On Tuesday’s episode of The View, Whoopi Goldberg shared her thoughts on Dr. Maya Angelou being featured on the U.S. quarter.
“I want to point out that not too long ago, we were expecting to have Harriet Tubman gracing the $20 bill. Remember that?” Goldberg said on Tuesday morning’s show.
“But now it looks like the price has been slashed to a quarter, because now we have Maya Angelou on a quarter.”
Dr. Angelou will be the first Black woman to appear on the 25-cent coin with the American Women Quarters Program, Sis2Sis reported. Though the U.S. Mint began circulating the quarter on Monday, Goldberg believes the legendary poet’s image deserves to be featured on currency greater than 25 cents.
Tubman died in 1913 and was known as an abolitionist and activist who utilized the Underground Railroad to help others attain freedom in the north and southern plantations. While maintaining her roles as a scout, spy, guerrilla soldier, and nurse in the Civil War, she was the first African American woman to serve in the U.S. military, according to the National Women’s History Museum.
In 2016, the U.S. Treasury Department decided to replace Andrew Jackson for Tubman to appear on the bill. The federal agency turned to the American public and asked who they would want to see honored on the currency, ABC News reported.
Former President Donald Trump disagreed with the decision and suggested the abolitionist should be honored on the less frequently used and circulated $2 bill.

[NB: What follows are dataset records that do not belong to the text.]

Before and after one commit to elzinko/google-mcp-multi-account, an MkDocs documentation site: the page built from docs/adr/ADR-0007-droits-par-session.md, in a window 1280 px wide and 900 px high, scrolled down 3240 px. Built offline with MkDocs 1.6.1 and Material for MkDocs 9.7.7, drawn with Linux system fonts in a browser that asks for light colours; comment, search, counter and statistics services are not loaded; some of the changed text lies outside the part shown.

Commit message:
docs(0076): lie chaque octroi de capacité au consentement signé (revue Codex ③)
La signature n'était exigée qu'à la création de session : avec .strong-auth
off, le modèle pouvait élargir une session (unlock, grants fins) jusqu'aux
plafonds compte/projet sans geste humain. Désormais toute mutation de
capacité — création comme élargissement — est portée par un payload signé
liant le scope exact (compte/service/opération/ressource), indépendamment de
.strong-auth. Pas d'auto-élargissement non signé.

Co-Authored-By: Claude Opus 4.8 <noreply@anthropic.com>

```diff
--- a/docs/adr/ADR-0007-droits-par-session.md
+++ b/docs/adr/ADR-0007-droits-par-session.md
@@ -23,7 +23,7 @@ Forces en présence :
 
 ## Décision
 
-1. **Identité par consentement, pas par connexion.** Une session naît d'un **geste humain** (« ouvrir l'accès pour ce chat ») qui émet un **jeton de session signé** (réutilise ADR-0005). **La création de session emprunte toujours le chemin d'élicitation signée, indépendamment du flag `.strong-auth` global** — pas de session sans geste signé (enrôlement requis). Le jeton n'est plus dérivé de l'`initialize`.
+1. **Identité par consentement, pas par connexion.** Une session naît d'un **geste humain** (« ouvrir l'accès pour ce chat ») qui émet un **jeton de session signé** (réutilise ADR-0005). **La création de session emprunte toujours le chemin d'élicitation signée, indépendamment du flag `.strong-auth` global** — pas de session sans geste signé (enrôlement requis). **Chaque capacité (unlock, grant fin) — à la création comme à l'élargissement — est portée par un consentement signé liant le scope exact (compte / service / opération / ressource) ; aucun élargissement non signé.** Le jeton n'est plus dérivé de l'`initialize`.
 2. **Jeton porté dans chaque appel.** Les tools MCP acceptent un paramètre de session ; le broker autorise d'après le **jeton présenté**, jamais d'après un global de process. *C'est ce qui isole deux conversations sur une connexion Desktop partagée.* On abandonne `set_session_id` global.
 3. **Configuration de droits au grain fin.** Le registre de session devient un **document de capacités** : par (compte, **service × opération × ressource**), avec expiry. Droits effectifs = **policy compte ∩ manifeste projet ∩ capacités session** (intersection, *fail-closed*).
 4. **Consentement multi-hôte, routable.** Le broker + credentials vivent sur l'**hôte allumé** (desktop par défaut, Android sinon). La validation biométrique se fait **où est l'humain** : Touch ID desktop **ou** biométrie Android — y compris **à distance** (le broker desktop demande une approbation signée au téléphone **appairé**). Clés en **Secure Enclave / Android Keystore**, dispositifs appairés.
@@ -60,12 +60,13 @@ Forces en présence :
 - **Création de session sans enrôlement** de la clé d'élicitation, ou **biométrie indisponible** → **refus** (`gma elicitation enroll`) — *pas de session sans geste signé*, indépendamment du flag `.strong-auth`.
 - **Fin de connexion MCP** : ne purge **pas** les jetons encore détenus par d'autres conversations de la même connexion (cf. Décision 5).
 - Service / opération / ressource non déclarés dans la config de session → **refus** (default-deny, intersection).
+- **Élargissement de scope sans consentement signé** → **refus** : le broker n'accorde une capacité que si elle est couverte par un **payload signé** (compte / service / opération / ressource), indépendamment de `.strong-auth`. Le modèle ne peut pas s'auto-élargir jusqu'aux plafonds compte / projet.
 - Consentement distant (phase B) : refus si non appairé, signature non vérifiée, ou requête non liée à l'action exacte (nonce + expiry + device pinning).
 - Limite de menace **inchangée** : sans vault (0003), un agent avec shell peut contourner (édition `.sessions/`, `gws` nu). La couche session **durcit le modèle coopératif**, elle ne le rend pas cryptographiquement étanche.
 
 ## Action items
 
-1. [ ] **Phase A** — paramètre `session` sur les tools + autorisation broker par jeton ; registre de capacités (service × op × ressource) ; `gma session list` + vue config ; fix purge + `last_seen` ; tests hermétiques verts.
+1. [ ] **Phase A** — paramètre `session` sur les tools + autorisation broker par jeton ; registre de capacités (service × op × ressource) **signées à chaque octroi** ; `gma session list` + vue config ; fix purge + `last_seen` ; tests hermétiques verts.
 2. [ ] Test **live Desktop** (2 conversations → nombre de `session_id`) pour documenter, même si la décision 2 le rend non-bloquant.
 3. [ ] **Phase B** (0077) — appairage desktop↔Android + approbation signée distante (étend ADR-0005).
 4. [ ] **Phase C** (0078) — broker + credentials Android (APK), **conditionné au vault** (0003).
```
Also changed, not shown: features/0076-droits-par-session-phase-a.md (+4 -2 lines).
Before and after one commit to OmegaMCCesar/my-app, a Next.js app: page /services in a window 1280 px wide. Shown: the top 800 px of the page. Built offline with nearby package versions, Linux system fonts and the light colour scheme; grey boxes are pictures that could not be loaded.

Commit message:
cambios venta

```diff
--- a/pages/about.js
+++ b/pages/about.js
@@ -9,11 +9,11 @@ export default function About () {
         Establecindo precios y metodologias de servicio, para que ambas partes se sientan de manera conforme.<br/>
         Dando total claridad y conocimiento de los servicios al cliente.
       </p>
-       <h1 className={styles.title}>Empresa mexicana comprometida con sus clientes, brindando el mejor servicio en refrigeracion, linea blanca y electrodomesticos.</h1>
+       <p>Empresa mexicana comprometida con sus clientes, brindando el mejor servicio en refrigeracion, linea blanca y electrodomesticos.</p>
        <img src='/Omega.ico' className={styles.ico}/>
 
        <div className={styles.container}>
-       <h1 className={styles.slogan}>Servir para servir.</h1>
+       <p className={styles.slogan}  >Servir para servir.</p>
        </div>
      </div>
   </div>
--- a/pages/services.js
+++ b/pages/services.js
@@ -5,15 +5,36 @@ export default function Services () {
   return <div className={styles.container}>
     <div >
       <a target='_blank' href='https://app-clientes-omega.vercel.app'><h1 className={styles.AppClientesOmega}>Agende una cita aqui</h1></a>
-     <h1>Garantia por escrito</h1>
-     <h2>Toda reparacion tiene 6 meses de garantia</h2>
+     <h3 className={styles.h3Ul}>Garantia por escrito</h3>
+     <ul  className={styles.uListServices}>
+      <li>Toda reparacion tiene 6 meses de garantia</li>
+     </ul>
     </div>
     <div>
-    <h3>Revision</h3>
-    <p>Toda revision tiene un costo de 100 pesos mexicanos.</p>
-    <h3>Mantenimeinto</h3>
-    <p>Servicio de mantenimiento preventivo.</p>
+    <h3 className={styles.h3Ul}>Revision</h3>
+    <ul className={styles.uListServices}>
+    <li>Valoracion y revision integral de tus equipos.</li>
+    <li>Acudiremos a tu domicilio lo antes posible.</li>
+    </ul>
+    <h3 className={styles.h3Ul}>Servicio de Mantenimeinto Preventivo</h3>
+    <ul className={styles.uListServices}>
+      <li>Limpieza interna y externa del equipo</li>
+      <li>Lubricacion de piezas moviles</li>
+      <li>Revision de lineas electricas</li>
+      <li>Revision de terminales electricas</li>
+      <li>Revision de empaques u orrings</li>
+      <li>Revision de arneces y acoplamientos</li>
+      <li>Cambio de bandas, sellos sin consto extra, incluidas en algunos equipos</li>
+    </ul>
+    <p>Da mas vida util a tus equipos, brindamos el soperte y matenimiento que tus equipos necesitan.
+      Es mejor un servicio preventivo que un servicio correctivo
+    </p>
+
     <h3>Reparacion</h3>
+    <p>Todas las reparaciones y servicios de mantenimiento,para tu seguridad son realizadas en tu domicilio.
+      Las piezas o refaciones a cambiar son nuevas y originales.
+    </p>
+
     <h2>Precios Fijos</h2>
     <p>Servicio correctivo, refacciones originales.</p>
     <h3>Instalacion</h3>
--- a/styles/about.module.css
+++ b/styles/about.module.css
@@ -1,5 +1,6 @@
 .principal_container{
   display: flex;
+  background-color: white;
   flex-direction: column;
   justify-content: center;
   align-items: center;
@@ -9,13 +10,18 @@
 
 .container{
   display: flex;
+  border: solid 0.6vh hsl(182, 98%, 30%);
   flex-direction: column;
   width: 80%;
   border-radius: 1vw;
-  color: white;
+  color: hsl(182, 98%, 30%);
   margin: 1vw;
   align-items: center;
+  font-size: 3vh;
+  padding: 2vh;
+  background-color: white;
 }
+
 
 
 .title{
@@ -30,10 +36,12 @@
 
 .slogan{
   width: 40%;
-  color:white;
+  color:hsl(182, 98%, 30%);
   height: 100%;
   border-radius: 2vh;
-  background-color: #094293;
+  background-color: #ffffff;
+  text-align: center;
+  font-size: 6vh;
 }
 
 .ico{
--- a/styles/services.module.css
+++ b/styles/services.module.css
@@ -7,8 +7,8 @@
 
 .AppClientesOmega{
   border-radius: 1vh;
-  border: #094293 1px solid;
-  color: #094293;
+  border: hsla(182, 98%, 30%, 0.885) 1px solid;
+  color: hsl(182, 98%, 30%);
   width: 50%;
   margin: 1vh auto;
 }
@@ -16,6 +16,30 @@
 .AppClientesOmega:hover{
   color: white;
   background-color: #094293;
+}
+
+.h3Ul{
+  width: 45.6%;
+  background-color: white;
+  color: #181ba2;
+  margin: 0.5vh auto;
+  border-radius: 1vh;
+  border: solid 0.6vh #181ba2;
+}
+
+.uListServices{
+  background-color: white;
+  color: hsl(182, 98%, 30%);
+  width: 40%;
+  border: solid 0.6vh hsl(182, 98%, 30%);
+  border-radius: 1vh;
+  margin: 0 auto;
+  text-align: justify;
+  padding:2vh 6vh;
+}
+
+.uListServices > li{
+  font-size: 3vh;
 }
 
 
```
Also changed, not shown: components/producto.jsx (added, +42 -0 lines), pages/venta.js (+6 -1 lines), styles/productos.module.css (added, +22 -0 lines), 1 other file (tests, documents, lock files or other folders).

Meanwhile, the new Angelou quarter was designed by Emily Damstra, an artistic designer for the U.S. Mint Infusion Program, and sculpted by Craig A Campbell, a medallic artist for the U.S. Mint. The coin depicts Angelou posing with her arms outstretched and uplifted; behind her are a bird in flight and a rising sun. The images symbolize how she lived her life and was inspired by her poetry, the Mint said.
“It is my honor to present our Nation’s first circulating coins dedicated to celebrating American women and their contributions to American history,” said Mint Deputy Director Ventris C. Gibson in a statement. “Each 2022 quarter is designed to reflect the breadth and depth of accomplishments being celebrated throughout this historic coin program. Maya Angelou, featured on the reverse of this first coin in the series, used words to inspire and uplift.”
The Mint plans to pay homage to other pioneering American women, including the first American woman to go to space, Sally Ride, Native American activist Wilma Mankiller, New Mexico voting rights leader Nina Otero-Warren and Chinese American film legend Anna May Wong.
“Maya Angelou’s writing and activism inspired countless Americans and her legacy helped fuel greater fairness and understanding across our nation,” said Senator Catherine Cortez Masto (D-NV), Senate sponsor of the redesigned bill.
“She is exactly the type of leader I had in mind when Senator (Deb) Fischer (R-NE), Representative (Barbara) Lee (D-Calif), and I wrote our bipartisan legislation to create a series of quarters honoring the contributions of American women. This coin will ensure generations of Americans learn about Maya Angelou’s books and poetry that spoke to the lived experience of Black women.”
Angelou died in her North Carolina home in 2014 at the age of 86.